Answer: Truly, it depends on the succulent. Most grow best in natural sunlight, while others perform better in bright, indirect sunlight. As a rule, most spined cacti prefer direct sunlight as do many broad-leaved succulents, like kalanchoes, and sedums. A few for bright indirect light are Christmas cactus (Schlumbergera spp.), jade plant (Crassula ovata), and Mother-in-Law’s-Tongue (Sansevieria trifasciata). Here are some more lighting details along with some grow-light options, if you lack sunny windows.
Sunlight for Succulents
South-facing windows are always the sunniest, so place your plants along these or in a sunny room that has excellent direct of indirect light for your succulents.

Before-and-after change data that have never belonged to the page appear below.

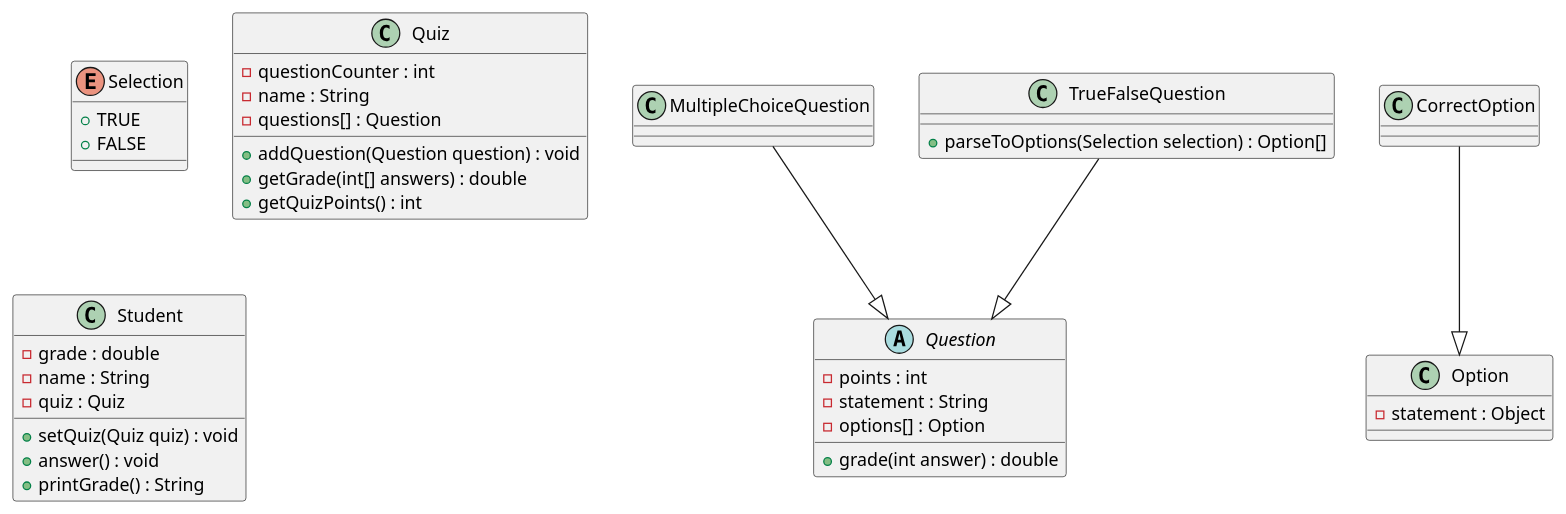
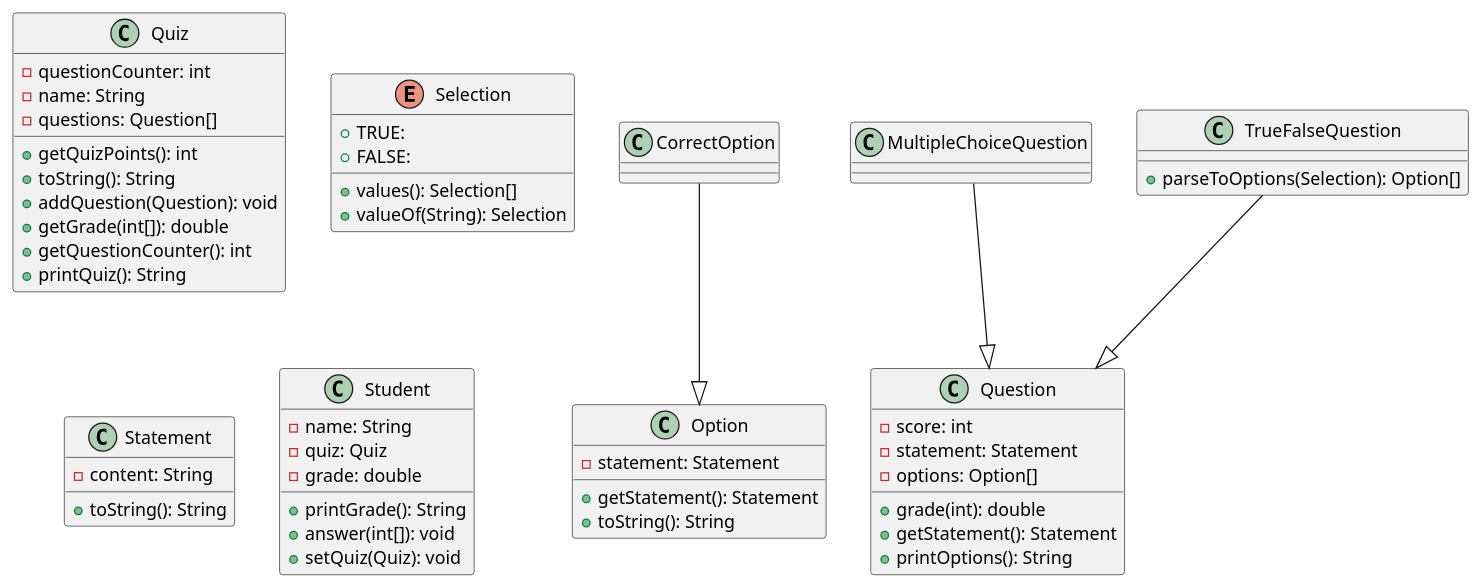
One commit to wesdell/quizz_design changed the diagram in src/Quiz.puml. Above: the diagram before and after it, drawn with PlantUML.

Commit message:
Redesign to work properly with Statement class

```diff
--- a/src/Quiz.puml
+++ b/src/Quiz.puml
@@ -1,48 +1,62 @@
 @startuml
-enum Selection {
-+ TRUE
-+ FALSE
+class CorrectOption
+
+class MultipleChoiceQuestion
+
+class Option {
+  - statement: Statement
+  + getStatement(): Statement
+  + toString(): String
+}
+
+class Question {
+  - score: int
+  - statement: Statement
+  - options: Option[]
+  + grade(int): double
+  + getStatement(): Statement
+  + printOptions(): String
 }
 
 class Quiz {
-- questionCounter : int
-- name : String
--questions[] : Question
-+ addQuestion(Question question) : void
-+ getGrade(int[] answers) : double
-+ getQuizPoints() : int
+  - questionCounter: int
+  - name: String
+  - questions: Question[]
+  + getQuizPoints(): int
+  + toString(): String
+  + addQuestion(Question): void
+  + getGrade(int[]): double
+  + getQuestionCounter(): int
+  + printQuiz(): String
+}
+
+enum Selection {
+  + TRUE:
+  + FALSE:
+  + values(): Selection[]
+  + valueOf(String): Selection
+}
+
+class Statement {
+  - content: String
+  + toString(): String
 }
 
 class Student {
-- grade : double
-- name : String
-- quiz : Quiz
-+ setQuiz(Quiz quiz) : void
-+ answer() : void
-+ printGrade() : String
+  - name: String
+  - quiz: Quiz
+  - grade: double
+  + printGrade(): String
+  + answer(int[]): void
+  + setQuiz(Quiz): void
 }
 
-abstract class Question {
-- points : int
-- statement : String
-- options[] : Option
-+ grade(int answer) : double
+class TrueFalseQuestion {
+  + parseToOptions(Selection): Option[]
 }
 
-class MultipleChoiceQuestion
+CorrectOption           --|>  Option
 
-class TrueFalseQuestion {
-+ parseToOptions(Selection selection) : Option[]
-}
-
-class Option {
-- statement : Object
-}
-
-class CorrectOption
-
-MultipleChoiceQuestion --|> Question
-TrueFalseQuestion --|> Question
-
-CorrectOption --|> Option
+MultipleChoiceQuestion  --|>  Question
+TrueFalseQuestion       --|>  Question
 @enduml
```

Bright, indirect light can be found just outside of the direct sun rays. It feeds the plants but won’t burn the foliage of more shade-loving succulents.
Grow Lights for Succulents
Here are your indoor grow light options listed from the lowest to the highest price. You can use these if you lack good sunlight in your home.
1. Fluorescent Lights: There are several ways to go with fluorescent bulbs. The cheapest way is to use a balance of warm/red and cool/blue bulbs. Together they cover much of the light spectrum, but not all. Some fluorescent bulbs are specially designed for plant growing and cover more of the spectrum–up to 94%. In general, fluorescent bulbs are not very strong, so they must be placed just inches above plants for best light reception and growth. Most growers choose shop-light fixtures, which support long bulbs.
2. Metal Halide (MH) and High-Pressure Sodium (HPS) Lights – These bulbs can be quite expensive (both the bulbs and fixtures) and have high heat output, but they are stronger and can be used to grow larger plants. MH bulbs cover much of the warm/red light spectrum, which is best for foliage growth, while HPS bulbs cover more of the cool/blue spectrum, which is best for flowering. For this reason, these bulbs are often paired to cover a full spectrum for plant growth. If you want to use both bulb types, choose a fixture that will accept each.
4. LED – Great strides have been made regarding full-spectrum LED growing lights, and they are now superior to both fluorescent and MH-HPS options. They can be pricy, but they are long-lasting, full-spectrum, lack heat output, and require less energy. They are also stronger and can be used to grow larger plants. (Click here to learn more!)
Happy Succulent Growing!
Jessie Keith, Fafard Horticulturist